Task directions
Copy each line containing the word "import" from the records that follow, please.
── Record set
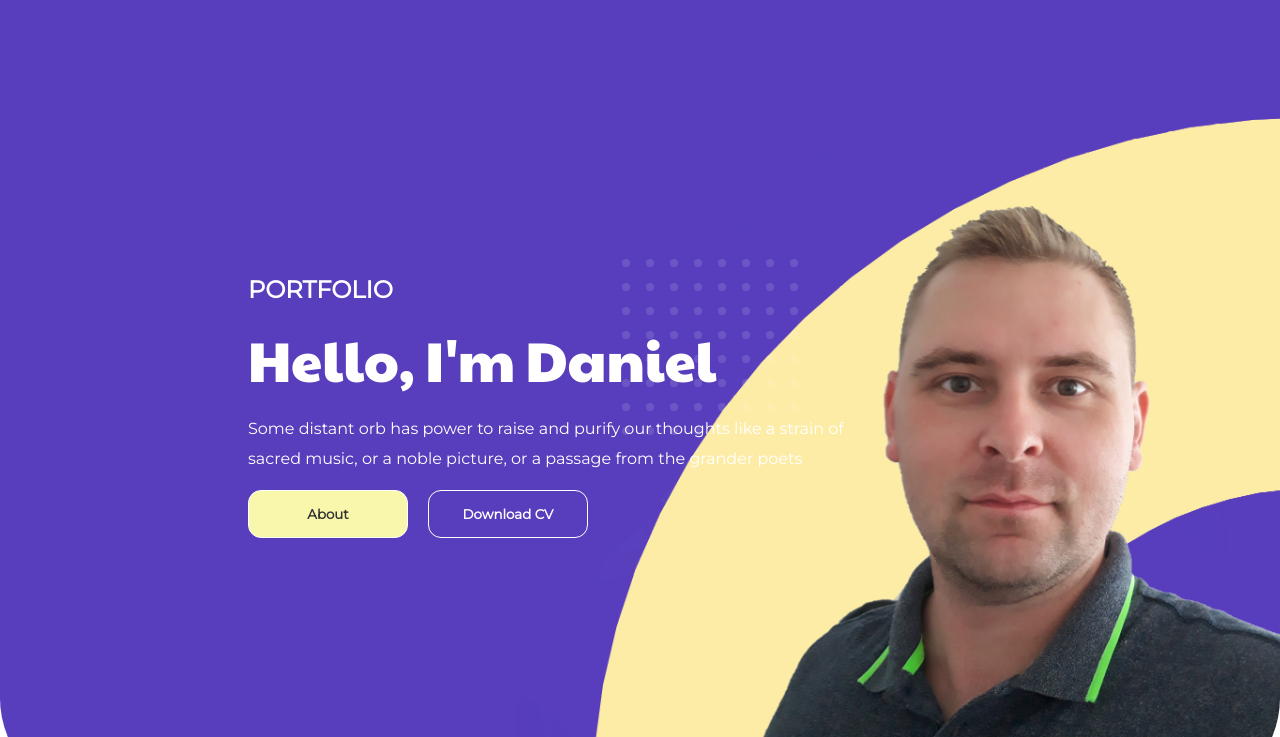
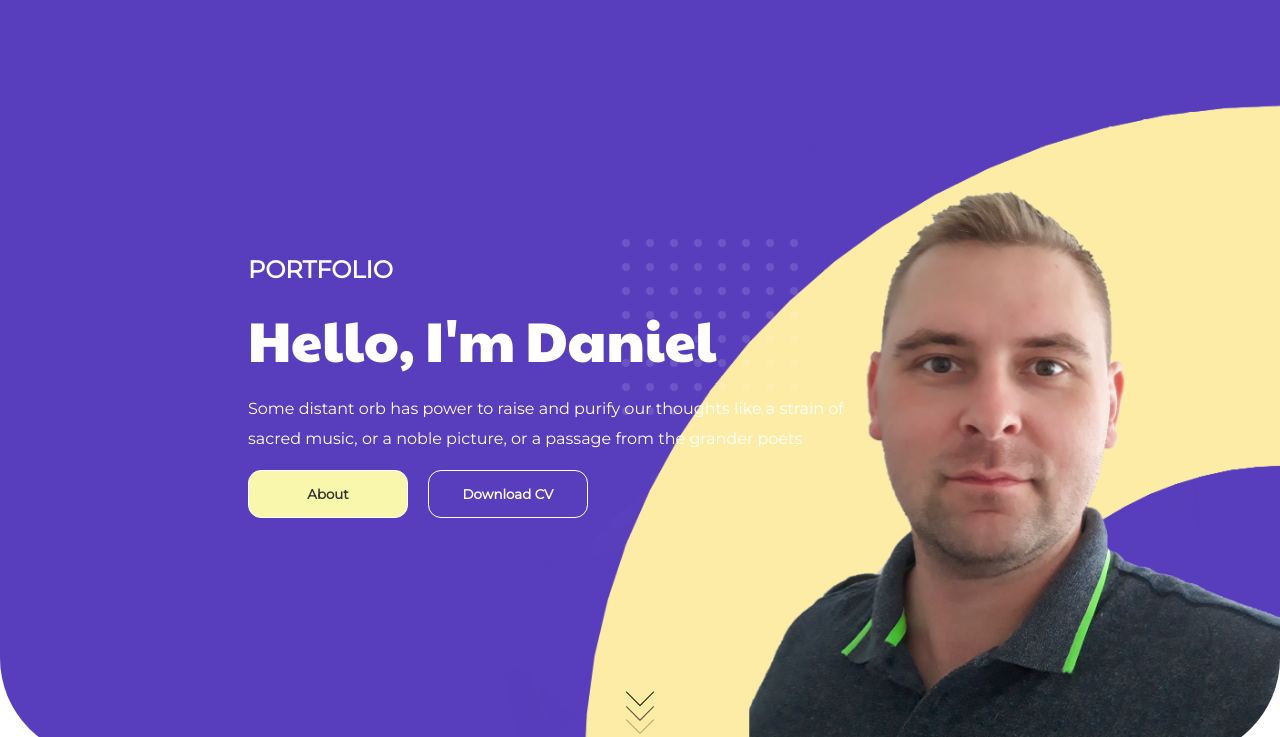
Before and after one commit to DanielDawidowski/portfolio, a website: page index.html in a window 1280 px wide. Shown: the part 63-800 px from the top of the page. Drawn offline with Linux system fonts and the light colour scheme.

Commit message:
Adding styles

```diff
--- a/assets/style.css
+++ b/assets/style.css
@@ -66,6 +66,7 @@ button {
 /*/////////////////// HERO /////////////////////*/
 
 #hero {
+    position: relative;
     height: calc(100vh - 60px);
     background-color: var(--primaryColor);
     padding: 1rem;
@@ -74,7 +75,8 @@ button {
     display: flex;
     align-items: flex-start;
     border-radius: 0 0 100px 100px;
-    height: 100vh;
+    height: 120vh;
+    background-position: 75% 20%;
 }
 
 #hero .hero-text > * {
@@ -108,8 +110,51 @@ button {
     margin-right: 20px;
 }
 
-@media (min-width: 800px) and (orientation: landscape){
+.scroll-down {
+    position: absolute;
+    bottom: 7%;
+    left: 50%;
+    transform: translate(-50%, -50%);
+}
+
+.scroll-down span {
+    display: block;
+    width: 20px;
+    height: 20px;
+    border-bottom: 1px solid rgb(0, 0, 0);
+    border-right: 1px solid rgb(0, 0, 0);
+    transform: rotate(45deg);
+    margin: -10px;
+    animation: animate 2s infinite;
+}
+
+.scroll-down span:nth-child(2) {
+    animation-delay: -0.2s;
+
+}
+
+.scroll-down span:nth-child(3) {
+    animation-delay: -0.4s;
+}
+
+@keyframes animate
+{
+    0% {
+        opacity: 0;
+        transform: rotate(45deg) translate(-20px, -20px);
+    }
+    50% {
+        opacity: 1;
+    }
+    100% {
+        opacity: 0;
+        transform: rotate(45deg) translate(20px, 20px);
+    }
+}
+
+@media (min-width: 800px) {
     #hero  {
+        height: 95vh;
         display: flex;
         justify-content: flex-start;
         align-items: center;
--- a/index.html
+++ b/index.html
@@ -55,6 +55,11 @@
                         <button class="download-btn">Download CV</button>
                     </a>
                 </div>
+            </div>
+            <div class="scroll-down">
+                <span></span>
+                <span></span>
+                <span></span>
             </div>
         </section>
         <section id="tech">
```
Also changed, not shown: assets/img/hero/hero-small.png.
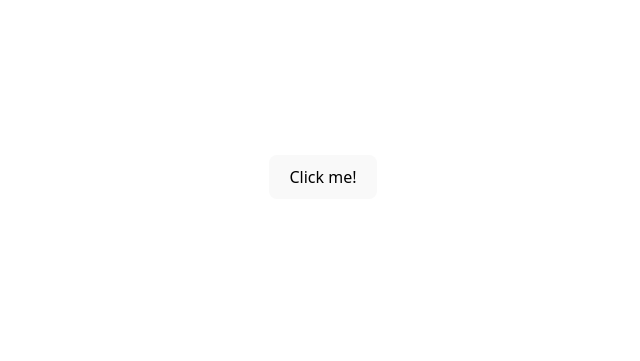
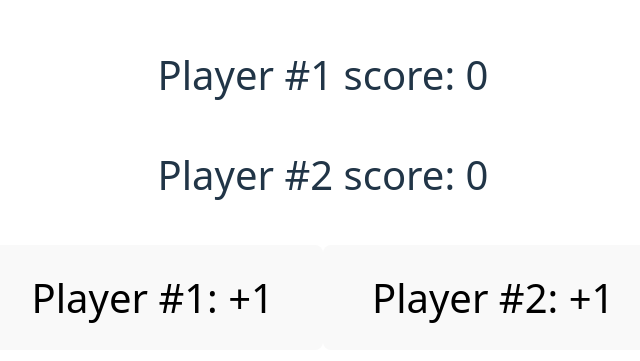
Before and after one commit to TetianaTalebi/my_react_vite_app_2, a React (Vite) app in the folder my_react_vite_app_2/: page / in a window 1280 px wide. Shown: the part 223-584 px from the top of the page, without its empty margins (317-957 px from the left). Built offline with nearby package versions, Linux system fonts and the light colour scheme.

Commit message:
Create "ScoreKeeper" component

```diff
--- a/my_react_vite_app_2/src/App.jsx
+++ b/my_react_vite_app_2/src/App.jsx
@@ -1,12 +1,12 @@
 import './App.css'
-import GameBoard from './GameBoard'
+import ScoreKeeper from './ScoreKeeper'
 
 function App() {
 
 
   return (
     <>
-      <GameBoard />
+      <ScoreKeeper />
     </>
   )
 }
--- /dev/null
+++ b/my_react_vite_app_2/src/ScoreKeeper.jsx
@@ -0,0 +1,29 @@
+import { useState } from "react";
+
+export default function ScoreKeeper(){
+
+    // "scores" is an Object
+    const [scores, setScores] = useState({p1Score: 0, p2Score: 0});
+
+    function increaseP1Score(){
+        setScores((oldScores) => {
+            return {...oldScores, p1Score: oldScores.p1Score+1}
+        })
+    }
+
+    function increaseP2Score(){
+        setScores((oldScores) => {
+            return {...oldScores, p2Score: oldScores.p2Score+1}
+        })
+    }
+
+    return (
+        <div style={{fontSize: '40px'}}>
+            <p>Player #1 score: {scores.p1Score}</p>
+            <p>Player #2 score: {scores.p2Score}</p>
+            <button onClick={increaseP1Score}>Player #1: +1</button>
+            <button onClick={increaseP2Score} >Player #2: +1</button>
+        </div>
+    );
+
+}
```
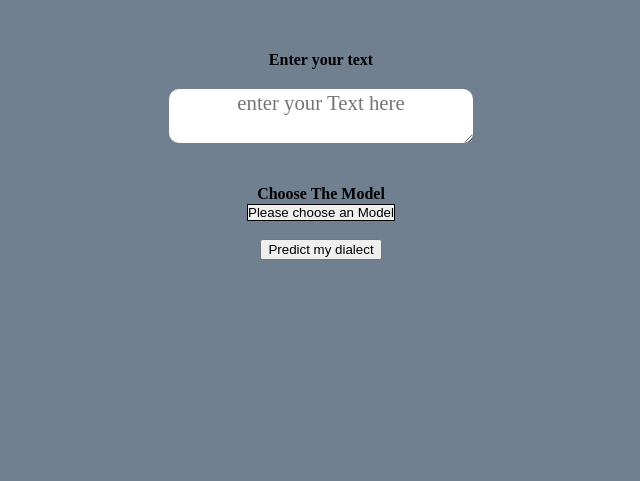
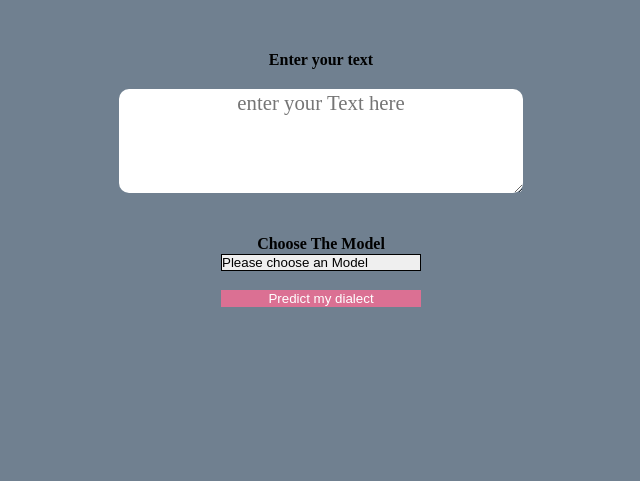
Before and after one commit to Dinaabdalla2018/Arabic-Dialect-Identification, a Flask app: page / in a window 1280 px wide. Shown: the part 319-800 px from the top of the page, without its empty margins (319-959 px from the left). Run offline with Flask 2, Linux system fonts and the light colour scheme.

Commit message:
Update main.css

```diff
--- a/Deployment/static/css/main.css
+++ b/Deployment/static/css/main.css
@@ -15,22 +15,32 @@ img {
     height: 250px;
 }
 textarea {
-  width: 300px;
+  width: 400px;
   margin: 20px 20px;
-  height: 50px;
+  height: 100px;
   border: none;
   border-radius: 10px;
   font-family: Shanti;
   font-size: 1.3em;
   text-align: center;
 }
-
 input:focus {
     outline: none;
     border: solid 5px #00FFCE;
 }
+#Predict {
+    background-color: PaleVioletRed;
+    border:  none;
+    width:  200px;
+    color: white;
+}
+#Predict:hover {
+    background-color: MediumVioletRed;
+}
+
 select {
-   appearance: none;
-   outline: 0;
-   border: 1px solid black;
+  appearance: none;
+  outline: 0;
+  width:  200px;
+  border: 1px solid black;
 }
```
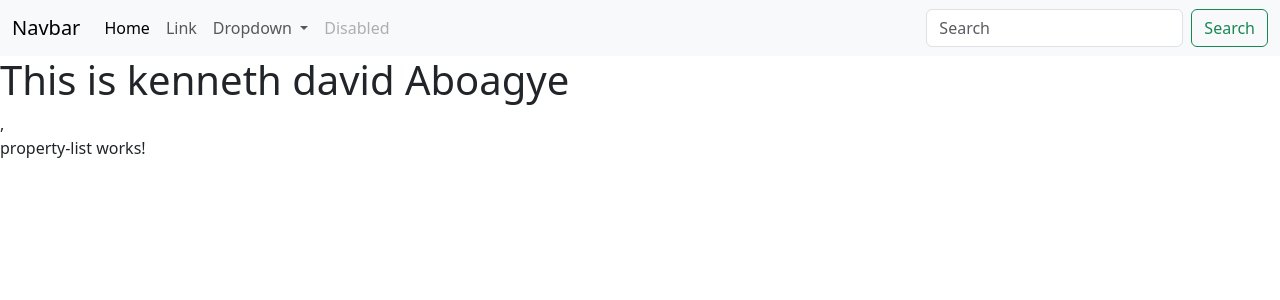
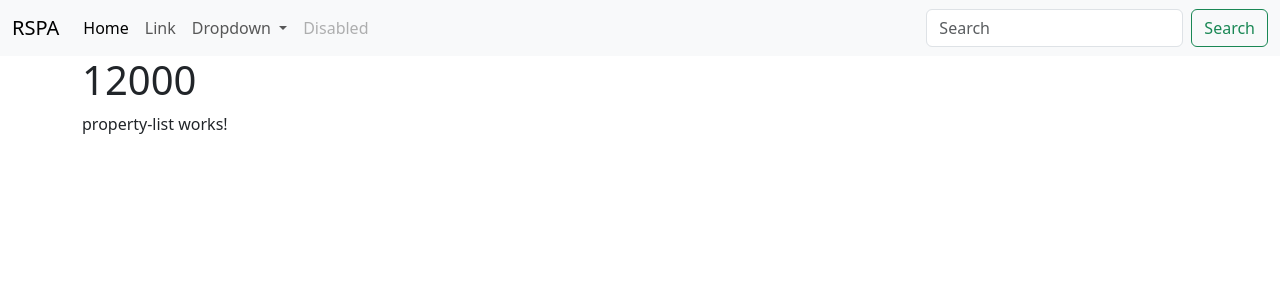
Before and after one commit to kofi527/Angular-revised-app, an Angular app: page / in a window 1280 px wide. Shown: the top 300 px of the page. Built offline with nearby package versions, Linux system fonts and the light colour scheme.

Commit message:
update on app components and property card
setting up a Navbar and creating a margin between navbar and other components

```diff
--- a/src/app/app.component.html
+++ b/src/app/app.component.html
@@ -1,3 +1,5 @@
 <app-nav-bar></app-nav-bar>
+<div class="container" style="margin-top: 70;">
 <app-property-card></app-property-card>
 <app-property-list></app-property-list>
+</div>
--- a/src/app/nav-bar/nav-bar.component.html
+++ b/src/app/nav-bar/nav-bar.component.html
@@ -1,7 +1,7 @@
 
-  <nav class="navbar navbar-expand-lg bg-body-tertiary">
+  <nav class="navbar navbar-expand-lg bg-body-tertiary fixed-top">
     <div class="container-fluid">
-      <a class="navbar-brand" href="#">Navbar</a>
+      <a class="navbar-brand" href="#">RSPA</a>
       <button class="navbar-toggler" type="button" data-bs-toggle="collapse" data-bs-target="#navbarSupportedContent" aria-controls="navbarSupportedContent" aria-expanded="false" aria-label="Toggle navigation">
         <span class="navbar-toggler-icon"></span>
       </button>
--- a/src/app/property/property-card/property-card.component.html
+++ b/src/app/property/property-card/property-card.component.html
@@ -1 +1,2 @@
-<h1>This is kenneth david Aboagye </h1>,
+<h1>{{Property.Type}} </h1>
+<h1>{{Property.Price}} </h1>
--- a/src/app/property/property-card/property-card.component.ts
+++ b/src/app/property/property-card/property-card.component.ts
@@ -14,4 +14,10 @@ import { Component } from "@angular/core";
 )
 export class PropertyCardComponent {
 
+    Property: any = {
+        "Id" : 1,
+        "Type":"House",
+        "Price":12000
+
+    }
 }
```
────
Response
 import './App.css'
-import GameBoard from './GameBoard'
+import ScoreKeeper from './ScoreKeeper'
+import { useState } from "react";
@@ -14,4 +14,10 @@ import { Component } from "@angular/core";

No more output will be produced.